Restate word for word the lines of the records below, starting at the line that contains "func relinkItemsAgainstTrackCache(now: Millis" and ending at the line that contains "server playlist, if one has been imported.", with both of those lines included and nothing else.

[Difference listings]
= Beginning of Section =
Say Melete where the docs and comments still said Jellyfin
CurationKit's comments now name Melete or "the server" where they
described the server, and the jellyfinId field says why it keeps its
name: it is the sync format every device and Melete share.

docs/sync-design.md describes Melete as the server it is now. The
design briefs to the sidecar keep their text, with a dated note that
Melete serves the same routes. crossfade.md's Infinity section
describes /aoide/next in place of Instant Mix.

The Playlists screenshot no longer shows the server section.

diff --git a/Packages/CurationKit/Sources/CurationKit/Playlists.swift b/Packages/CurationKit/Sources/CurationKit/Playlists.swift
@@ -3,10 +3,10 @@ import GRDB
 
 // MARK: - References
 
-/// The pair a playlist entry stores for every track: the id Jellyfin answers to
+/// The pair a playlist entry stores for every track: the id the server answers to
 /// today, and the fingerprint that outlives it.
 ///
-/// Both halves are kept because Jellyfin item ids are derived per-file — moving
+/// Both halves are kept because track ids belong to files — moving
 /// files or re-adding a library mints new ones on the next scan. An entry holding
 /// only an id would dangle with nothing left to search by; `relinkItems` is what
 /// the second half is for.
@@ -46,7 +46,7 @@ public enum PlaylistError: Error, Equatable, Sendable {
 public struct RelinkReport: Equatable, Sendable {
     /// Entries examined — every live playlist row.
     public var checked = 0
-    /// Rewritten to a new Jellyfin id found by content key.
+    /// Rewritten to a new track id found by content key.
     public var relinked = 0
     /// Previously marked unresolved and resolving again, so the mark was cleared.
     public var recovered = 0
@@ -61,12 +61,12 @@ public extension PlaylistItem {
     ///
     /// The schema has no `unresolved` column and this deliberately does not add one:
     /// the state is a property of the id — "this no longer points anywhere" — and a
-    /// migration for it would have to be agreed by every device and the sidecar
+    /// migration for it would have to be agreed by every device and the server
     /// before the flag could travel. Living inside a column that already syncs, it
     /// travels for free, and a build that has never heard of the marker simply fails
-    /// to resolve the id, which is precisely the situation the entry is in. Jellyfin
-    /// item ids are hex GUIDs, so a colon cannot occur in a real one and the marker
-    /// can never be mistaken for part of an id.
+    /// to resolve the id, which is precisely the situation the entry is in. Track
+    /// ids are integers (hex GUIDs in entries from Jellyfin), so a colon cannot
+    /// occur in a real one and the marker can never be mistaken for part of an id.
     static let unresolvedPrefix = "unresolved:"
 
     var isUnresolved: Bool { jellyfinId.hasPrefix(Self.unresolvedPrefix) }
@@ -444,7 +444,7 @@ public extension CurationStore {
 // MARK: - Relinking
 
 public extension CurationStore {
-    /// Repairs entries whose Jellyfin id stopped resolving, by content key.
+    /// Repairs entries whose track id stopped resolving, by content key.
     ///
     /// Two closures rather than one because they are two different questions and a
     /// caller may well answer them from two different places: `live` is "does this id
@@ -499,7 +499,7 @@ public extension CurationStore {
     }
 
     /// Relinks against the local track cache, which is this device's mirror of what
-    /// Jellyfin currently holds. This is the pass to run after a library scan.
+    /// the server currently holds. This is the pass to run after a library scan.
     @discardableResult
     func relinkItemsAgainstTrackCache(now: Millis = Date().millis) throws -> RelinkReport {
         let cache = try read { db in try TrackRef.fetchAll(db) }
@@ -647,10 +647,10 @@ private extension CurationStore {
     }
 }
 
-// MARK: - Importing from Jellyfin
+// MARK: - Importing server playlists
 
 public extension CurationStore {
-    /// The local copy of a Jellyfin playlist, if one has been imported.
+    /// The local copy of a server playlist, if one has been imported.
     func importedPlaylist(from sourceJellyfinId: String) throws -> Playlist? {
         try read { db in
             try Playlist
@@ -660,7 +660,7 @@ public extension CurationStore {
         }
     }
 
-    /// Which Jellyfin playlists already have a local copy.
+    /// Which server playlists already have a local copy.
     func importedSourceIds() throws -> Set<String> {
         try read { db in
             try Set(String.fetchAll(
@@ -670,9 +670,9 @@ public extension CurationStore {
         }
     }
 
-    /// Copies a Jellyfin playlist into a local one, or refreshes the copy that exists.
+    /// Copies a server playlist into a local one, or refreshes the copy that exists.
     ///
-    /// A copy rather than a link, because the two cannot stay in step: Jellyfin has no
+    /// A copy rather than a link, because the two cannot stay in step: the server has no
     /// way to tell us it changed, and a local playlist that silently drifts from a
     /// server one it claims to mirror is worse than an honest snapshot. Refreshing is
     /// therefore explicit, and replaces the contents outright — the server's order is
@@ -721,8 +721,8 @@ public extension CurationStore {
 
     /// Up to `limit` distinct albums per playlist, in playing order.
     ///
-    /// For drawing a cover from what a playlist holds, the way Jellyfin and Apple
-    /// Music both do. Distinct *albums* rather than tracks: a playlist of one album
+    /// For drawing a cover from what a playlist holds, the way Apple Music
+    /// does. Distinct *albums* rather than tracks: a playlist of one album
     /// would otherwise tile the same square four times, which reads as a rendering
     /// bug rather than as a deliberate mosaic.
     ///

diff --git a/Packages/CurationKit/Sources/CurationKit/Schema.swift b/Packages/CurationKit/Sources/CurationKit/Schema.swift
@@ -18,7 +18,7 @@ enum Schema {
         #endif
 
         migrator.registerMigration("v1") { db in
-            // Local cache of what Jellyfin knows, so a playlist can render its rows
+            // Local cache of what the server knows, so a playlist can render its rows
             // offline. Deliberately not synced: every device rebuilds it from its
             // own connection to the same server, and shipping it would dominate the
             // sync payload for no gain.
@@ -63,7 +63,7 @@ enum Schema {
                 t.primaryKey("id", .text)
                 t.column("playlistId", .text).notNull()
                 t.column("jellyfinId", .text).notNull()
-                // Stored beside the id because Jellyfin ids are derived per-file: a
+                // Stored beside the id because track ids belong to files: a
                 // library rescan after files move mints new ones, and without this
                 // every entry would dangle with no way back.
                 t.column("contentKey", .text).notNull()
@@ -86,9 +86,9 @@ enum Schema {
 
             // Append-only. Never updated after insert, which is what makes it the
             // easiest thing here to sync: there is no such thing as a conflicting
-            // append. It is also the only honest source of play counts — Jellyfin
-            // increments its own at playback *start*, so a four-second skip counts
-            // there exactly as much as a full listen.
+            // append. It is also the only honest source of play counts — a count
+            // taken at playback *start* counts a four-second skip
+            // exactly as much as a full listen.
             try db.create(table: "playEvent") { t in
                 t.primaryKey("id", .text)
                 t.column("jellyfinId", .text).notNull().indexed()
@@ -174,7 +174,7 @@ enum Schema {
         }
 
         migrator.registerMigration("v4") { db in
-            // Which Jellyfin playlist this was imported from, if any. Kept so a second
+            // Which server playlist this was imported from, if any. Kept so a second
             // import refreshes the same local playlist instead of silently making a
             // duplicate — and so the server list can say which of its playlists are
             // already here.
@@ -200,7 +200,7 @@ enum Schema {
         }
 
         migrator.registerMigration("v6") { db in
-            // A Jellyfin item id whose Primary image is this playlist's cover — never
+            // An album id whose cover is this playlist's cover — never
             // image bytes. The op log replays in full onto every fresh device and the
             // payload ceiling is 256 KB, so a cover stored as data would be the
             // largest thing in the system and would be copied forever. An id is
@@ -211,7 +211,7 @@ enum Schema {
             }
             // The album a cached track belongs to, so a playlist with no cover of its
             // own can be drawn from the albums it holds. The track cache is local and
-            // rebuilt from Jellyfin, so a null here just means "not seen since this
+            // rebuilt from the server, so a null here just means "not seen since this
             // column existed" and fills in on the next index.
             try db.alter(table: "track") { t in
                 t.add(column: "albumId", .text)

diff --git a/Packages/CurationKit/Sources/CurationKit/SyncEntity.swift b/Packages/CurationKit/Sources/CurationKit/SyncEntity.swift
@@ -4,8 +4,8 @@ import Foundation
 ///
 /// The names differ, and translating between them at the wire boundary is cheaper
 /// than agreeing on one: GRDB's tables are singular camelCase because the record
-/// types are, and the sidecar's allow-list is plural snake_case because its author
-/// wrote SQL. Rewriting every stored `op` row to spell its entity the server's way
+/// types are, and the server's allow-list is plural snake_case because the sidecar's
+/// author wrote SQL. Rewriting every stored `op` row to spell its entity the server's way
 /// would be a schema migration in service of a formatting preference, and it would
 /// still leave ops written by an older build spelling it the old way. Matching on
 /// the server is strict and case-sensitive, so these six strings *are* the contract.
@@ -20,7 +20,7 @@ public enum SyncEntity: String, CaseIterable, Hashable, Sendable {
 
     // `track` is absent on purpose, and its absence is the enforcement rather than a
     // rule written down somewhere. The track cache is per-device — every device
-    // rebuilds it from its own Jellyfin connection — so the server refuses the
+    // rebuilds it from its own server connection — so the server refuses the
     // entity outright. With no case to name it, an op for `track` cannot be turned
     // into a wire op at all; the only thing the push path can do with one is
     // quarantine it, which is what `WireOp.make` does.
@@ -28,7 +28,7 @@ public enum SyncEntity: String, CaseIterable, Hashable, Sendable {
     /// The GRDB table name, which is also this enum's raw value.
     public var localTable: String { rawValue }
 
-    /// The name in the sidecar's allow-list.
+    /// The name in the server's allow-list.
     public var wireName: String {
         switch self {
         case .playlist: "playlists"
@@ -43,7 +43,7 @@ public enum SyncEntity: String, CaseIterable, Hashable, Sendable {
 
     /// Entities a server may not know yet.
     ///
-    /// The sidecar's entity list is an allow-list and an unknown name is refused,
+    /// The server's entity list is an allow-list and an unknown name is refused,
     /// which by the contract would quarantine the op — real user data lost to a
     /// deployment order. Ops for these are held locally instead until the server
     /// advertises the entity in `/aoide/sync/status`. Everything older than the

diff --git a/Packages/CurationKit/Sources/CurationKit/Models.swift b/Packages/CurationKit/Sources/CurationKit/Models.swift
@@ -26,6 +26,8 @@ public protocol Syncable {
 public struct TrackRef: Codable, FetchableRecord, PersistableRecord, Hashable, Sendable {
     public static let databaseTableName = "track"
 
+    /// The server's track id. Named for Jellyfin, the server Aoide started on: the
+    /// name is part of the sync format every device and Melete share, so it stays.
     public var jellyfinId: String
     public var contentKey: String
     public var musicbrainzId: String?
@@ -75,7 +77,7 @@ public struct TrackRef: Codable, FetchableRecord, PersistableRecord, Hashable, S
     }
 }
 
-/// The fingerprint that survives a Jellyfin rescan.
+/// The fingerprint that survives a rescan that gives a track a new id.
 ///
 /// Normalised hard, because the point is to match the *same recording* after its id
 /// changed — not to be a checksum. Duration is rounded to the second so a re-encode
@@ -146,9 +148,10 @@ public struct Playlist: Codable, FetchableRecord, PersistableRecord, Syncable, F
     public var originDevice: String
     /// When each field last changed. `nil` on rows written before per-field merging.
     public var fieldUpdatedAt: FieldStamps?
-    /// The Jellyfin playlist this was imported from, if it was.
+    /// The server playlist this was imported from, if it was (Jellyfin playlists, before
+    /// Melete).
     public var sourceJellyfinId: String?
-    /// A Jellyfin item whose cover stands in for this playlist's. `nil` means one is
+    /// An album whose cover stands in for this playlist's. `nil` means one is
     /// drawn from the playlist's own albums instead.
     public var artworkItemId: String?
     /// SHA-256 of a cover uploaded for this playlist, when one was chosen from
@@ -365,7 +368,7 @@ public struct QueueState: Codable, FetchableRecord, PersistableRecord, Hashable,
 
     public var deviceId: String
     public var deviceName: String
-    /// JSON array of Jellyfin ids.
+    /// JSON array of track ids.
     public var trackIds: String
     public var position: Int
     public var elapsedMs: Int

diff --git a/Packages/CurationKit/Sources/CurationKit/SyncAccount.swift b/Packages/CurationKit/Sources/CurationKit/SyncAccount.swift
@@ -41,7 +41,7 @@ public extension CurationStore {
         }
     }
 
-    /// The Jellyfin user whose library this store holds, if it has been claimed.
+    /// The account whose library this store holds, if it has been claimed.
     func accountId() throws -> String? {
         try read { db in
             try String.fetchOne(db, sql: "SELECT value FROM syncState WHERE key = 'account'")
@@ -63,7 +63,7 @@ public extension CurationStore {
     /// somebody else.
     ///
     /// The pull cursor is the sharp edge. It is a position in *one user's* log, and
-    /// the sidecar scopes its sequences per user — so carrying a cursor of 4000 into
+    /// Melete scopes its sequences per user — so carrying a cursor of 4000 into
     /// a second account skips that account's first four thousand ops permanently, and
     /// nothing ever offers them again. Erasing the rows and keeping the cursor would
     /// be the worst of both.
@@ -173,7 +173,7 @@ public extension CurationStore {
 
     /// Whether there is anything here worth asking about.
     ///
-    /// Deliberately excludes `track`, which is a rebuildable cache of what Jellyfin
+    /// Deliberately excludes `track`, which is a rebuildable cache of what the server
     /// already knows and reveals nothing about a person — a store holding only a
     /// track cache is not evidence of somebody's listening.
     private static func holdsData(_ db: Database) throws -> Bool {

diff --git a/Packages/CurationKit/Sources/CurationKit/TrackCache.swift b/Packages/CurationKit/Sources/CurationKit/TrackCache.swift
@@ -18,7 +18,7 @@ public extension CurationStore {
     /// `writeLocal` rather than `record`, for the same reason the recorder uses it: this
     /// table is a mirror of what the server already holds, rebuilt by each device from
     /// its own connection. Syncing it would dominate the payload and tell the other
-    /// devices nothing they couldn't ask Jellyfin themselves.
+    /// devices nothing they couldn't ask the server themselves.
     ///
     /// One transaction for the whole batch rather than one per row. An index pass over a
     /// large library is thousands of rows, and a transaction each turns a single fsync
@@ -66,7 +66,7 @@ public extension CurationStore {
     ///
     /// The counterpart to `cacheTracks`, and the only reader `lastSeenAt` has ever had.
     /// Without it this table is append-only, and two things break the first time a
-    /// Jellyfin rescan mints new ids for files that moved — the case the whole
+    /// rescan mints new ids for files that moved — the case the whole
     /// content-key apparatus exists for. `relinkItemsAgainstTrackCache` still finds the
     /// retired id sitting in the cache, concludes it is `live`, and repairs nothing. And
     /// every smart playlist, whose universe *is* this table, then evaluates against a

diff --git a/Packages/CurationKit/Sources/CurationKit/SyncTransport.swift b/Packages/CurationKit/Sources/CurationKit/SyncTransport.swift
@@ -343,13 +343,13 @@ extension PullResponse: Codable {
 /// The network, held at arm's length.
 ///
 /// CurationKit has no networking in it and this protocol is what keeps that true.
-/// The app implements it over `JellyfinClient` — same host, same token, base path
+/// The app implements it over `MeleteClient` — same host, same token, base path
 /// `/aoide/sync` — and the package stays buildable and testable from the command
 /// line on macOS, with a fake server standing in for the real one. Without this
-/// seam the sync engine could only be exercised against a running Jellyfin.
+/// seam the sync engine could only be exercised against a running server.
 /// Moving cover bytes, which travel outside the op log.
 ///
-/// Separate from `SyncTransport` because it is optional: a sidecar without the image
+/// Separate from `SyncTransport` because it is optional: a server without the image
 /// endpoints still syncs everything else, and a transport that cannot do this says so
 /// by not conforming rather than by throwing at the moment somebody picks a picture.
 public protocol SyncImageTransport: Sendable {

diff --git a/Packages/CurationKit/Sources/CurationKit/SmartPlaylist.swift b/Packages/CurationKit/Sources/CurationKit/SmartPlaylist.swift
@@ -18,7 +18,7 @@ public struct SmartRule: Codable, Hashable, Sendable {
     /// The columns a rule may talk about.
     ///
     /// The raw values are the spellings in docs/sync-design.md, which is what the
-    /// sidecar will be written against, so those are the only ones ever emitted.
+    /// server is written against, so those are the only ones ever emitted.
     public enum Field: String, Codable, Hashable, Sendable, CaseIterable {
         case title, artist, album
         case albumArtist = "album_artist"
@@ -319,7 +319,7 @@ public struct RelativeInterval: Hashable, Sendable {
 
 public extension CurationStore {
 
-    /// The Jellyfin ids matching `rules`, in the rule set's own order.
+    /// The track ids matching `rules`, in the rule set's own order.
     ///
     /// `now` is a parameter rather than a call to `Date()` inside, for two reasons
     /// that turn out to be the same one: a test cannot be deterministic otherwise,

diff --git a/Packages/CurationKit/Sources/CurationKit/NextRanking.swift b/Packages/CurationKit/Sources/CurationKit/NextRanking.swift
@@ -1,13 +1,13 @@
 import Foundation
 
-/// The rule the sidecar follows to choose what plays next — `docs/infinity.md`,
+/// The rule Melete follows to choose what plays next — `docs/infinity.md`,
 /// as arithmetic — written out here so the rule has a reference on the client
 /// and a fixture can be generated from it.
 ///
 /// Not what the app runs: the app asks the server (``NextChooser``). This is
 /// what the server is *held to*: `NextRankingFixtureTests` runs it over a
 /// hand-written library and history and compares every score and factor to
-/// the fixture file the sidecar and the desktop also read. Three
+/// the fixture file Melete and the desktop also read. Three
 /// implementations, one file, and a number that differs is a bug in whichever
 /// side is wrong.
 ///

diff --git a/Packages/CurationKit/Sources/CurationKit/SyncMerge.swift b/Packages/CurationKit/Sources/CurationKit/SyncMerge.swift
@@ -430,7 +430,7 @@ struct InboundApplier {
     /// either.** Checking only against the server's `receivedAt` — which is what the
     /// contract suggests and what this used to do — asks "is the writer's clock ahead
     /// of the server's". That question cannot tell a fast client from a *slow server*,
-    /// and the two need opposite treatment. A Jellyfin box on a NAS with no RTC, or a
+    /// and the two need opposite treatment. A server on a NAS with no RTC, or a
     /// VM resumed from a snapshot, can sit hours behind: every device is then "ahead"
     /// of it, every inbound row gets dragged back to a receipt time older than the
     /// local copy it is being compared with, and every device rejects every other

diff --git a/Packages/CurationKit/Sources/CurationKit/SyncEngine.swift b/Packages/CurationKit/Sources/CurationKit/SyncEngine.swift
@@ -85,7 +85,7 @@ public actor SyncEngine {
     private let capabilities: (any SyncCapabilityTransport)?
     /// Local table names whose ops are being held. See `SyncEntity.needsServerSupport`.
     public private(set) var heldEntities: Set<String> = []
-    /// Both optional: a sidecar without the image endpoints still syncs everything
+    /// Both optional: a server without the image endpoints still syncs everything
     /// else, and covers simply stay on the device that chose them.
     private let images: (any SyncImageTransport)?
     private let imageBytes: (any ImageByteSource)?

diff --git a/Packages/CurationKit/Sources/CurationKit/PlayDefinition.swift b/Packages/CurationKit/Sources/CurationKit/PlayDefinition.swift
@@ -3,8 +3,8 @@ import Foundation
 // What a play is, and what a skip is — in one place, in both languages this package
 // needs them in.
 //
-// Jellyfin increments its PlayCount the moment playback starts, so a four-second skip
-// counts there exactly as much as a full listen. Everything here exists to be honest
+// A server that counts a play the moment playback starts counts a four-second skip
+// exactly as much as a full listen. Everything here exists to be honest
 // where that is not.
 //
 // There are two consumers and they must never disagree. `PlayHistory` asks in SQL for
= End of Section =
■ WRITTEN REPLY ■
     func relinkItemsAgainstTrackCache(now: Millis = Date().millis) throws -> RelinkReport {
         let cache = try read { db in try TrackRef.fetchAll(db) }
@@ -647,10 +647,10 @@ private extension CurationStore {
     }
 }
 
-// MARK: - Importing from Jellyfin
+// MARK: - Importing server playlists
 
 public extension CurationStore {
-    /// The local copy of a Jellyfin playlist, if one has been imported.
+    /// The local copy of a server playlist, if one has been imported.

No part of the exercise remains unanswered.